Step 1: Fit a regression model.
First, we will fit a regression model using mpg as the response variable and disp and hp as the two explanatory variables.
#load the dataset data(mtcars) #fit a regression model model <- lm(mpg~disp+hp, data=mtcars) #view model summary summary(model) Coefficients: Estimate Std. Error t value Pr(>|t|) (Intercept) 30.735904 1.331566 23.083 < 2e-16 *** disp -0.030346 0.007405 -4.098 0.000306 *** hp -0.024840 0.013385 -1.856 0.073679 . --- Signif. codes: 0 '***' 0.001 '**' 0.01 '*' 0.05 '.' 0.1 ' ' 1 Residual standard error: 3.127 on 29 degrees of freedom Multiple R-squared: 0.7482, Adjusted R-squared: 0.7309 F-statistic: 43.09 on 2 and 29 DF, p-value: 2.062e-09

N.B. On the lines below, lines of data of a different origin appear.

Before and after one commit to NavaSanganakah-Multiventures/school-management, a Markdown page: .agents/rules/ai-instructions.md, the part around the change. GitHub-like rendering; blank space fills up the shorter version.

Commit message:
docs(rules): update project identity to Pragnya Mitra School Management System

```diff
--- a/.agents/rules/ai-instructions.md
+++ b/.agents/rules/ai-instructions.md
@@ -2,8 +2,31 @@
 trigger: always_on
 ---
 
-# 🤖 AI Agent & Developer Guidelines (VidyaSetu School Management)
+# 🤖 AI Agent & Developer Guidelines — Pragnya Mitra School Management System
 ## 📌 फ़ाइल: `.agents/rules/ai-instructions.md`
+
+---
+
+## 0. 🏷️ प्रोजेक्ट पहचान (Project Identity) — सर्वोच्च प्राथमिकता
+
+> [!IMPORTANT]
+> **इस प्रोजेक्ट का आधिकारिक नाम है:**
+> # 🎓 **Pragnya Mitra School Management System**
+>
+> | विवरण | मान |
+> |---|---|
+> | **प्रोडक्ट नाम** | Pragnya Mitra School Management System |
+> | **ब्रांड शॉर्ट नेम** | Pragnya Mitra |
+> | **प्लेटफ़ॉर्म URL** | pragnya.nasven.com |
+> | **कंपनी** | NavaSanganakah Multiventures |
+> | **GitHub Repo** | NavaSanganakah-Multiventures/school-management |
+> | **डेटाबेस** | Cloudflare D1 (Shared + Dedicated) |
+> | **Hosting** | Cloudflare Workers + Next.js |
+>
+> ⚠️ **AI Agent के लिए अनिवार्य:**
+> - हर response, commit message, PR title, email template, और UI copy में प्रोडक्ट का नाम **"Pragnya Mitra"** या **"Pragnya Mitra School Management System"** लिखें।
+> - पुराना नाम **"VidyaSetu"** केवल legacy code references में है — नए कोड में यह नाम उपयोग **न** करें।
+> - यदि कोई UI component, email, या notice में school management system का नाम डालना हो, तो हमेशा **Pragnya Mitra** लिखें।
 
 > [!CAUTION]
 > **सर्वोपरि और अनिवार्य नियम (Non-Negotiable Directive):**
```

Step 2: Perform a Breusch-Pagan Test.
Next, we will perform a Breusch-Pagan Test to determine if heteroscedasticity is present.
#load lmtest library library(lmtest) #perform Breusch-Pagan Test bptest(model) studentized Breusch-Pagan test data: model BP = 4.0861, df = 2, p-value = 0.1296
The test statistic is 4.0861 and the corresponding p-value is 0.1296. Since the p-value is not less than 0.05, we fail to reject the null hypothesis. We do not have sufficient evidence to say that heteroscedasticity is present in the regression model.
What To Do Next
If you fail to reject the null hypothesis of the Breusch-Pagan test, then heteroscedasticity is not present and you can proceed to interpret the output of the original regression.
However, if you reject the null hypothesis, this means heteroscedasticity is present in the data. In this case, the standard errors that are shown in the output table of the regression may be unreliable.
There are a couple common ways that you can fix this issue, including:
1. Transform the response variable. You can try performing a transformation on the response variable. For example, you could use the log of the response variable instead of the original response variable. Typically taking the log of the response variable is an effective way of making heteroscedasticity go away. Another common transformation is to use the square root of the response variable.
2. Use weighted regression. This type of regression assigns a weight to each data point based on the variance of its fitted value. Essentially, this gives small weights to data points that have higher variances, which shrinks their squared residuals. When the proper weights are used, this can eliminate the problem of heteroscedasticity.